Muriwai Beach and the cliff top gannet colony day exploration. A day exploring Muriwai beach village, a relaxed walk on the beach and the highlight is the gannet colony. Consider the Te Henga beach to Muriwai walk as an introduction to Muriwai. The Te Henga walk to Muriwai – 10km, parts of the walk are steep. Bonus views of iron sands gives you tantalizing views of the majesty of Muriwai. This walk is a glorious exercise with spectacular coastal views around every corner. Remember to bring protection for your camera with wind blown particles can be a hazard.
TIP: for walkers who only want to walk one way is to get a companion to drive to Muriwai for your pickup.
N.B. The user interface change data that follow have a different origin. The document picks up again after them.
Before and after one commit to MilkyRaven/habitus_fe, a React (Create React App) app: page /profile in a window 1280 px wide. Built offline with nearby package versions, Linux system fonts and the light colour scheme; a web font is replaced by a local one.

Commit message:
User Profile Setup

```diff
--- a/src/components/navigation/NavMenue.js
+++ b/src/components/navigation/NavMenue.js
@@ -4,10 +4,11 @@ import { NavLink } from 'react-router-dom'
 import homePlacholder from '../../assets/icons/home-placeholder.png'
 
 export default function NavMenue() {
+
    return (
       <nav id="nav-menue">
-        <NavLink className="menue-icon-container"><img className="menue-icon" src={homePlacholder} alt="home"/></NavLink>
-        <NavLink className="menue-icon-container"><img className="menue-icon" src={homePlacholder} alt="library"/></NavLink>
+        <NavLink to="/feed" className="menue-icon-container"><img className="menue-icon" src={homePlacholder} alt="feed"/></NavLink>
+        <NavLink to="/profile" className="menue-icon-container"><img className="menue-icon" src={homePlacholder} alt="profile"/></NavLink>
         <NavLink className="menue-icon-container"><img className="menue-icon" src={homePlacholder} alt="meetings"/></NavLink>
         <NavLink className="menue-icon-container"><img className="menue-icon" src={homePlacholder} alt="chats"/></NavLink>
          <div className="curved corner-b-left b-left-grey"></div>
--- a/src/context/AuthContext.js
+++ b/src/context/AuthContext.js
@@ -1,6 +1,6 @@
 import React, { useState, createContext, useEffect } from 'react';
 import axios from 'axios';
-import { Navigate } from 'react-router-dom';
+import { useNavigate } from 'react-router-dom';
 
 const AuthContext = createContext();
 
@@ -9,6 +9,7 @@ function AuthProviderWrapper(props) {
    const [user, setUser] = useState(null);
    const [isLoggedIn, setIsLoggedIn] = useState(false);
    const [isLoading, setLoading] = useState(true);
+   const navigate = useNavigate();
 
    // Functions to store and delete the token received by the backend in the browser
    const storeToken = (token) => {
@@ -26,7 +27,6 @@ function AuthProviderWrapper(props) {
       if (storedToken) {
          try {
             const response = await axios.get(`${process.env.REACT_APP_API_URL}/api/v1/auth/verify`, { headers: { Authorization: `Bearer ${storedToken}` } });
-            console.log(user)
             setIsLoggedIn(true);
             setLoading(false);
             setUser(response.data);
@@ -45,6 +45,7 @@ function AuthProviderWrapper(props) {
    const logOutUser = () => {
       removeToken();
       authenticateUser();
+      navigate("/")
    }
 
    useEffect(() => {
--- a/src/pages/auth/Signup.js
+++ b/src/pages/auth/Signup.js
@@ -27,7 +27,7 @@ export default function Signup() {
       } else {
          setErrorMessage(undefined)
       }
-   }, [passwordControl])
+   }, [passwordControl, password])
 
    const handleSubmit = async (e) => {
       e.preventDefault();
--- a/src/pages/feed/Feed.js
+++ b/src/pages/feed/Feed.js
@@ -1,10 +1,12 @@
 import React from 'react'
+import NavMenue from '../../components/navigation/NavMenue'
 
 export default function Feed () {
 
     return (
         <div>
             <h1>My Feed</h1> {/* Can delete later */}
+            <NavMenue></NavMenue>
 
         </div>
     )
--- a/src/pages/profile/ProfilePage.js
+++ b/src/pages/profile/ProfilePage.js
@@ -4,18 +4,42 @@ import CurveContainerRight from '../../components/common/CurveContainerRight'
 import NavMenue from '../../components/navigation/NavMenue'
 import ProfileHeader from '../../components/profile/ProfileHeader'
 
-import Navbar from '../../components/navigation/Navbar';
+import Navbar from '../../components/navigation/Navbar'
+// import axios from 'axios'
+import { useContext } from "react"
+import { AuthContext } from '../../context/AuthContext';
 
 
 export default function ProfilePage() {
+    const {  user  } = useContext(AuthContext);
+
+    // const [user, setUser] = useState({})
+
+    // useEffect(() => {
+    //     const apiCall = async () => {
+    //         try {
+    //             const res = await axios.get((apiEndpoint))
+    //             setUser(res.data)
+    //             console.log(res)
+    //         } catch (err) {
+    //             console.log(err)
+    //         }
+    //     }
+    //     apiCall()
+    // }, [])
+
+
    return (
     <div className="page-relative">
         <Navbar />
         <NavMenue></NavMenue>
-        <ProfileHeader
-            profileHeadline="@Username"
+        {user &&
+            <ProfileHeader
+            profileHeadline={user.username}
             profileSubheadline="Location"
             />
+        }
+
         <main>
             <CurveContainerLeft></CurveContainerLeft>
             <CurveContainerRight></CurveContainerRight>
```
TIP: Check out the weather conditions before commencing the walk.
Muriwai Beach and the gannets.
Soaring cliffs, rugged coast and hues of black and grey provide the backdrop for the gannets annual breeding season. Between August and March witnesses hundreds of gannets raise chicks within a few metres of tourists gawping at the sheer density of birds. The place stinks of bird poop and it is magical at the same time. As the birds don’t mind the stench, and it is their home I am not going to complain.
To access the gannets you will be walking along the headland between Maukatia / Maori Bay and Muriwai beach. The track leads through a short section of regenerating bush towards two lookout points. It is worthwhile to visit both lookout points as your view of the gannets and coast has differing angles. This is especially important for our instagram photo moments.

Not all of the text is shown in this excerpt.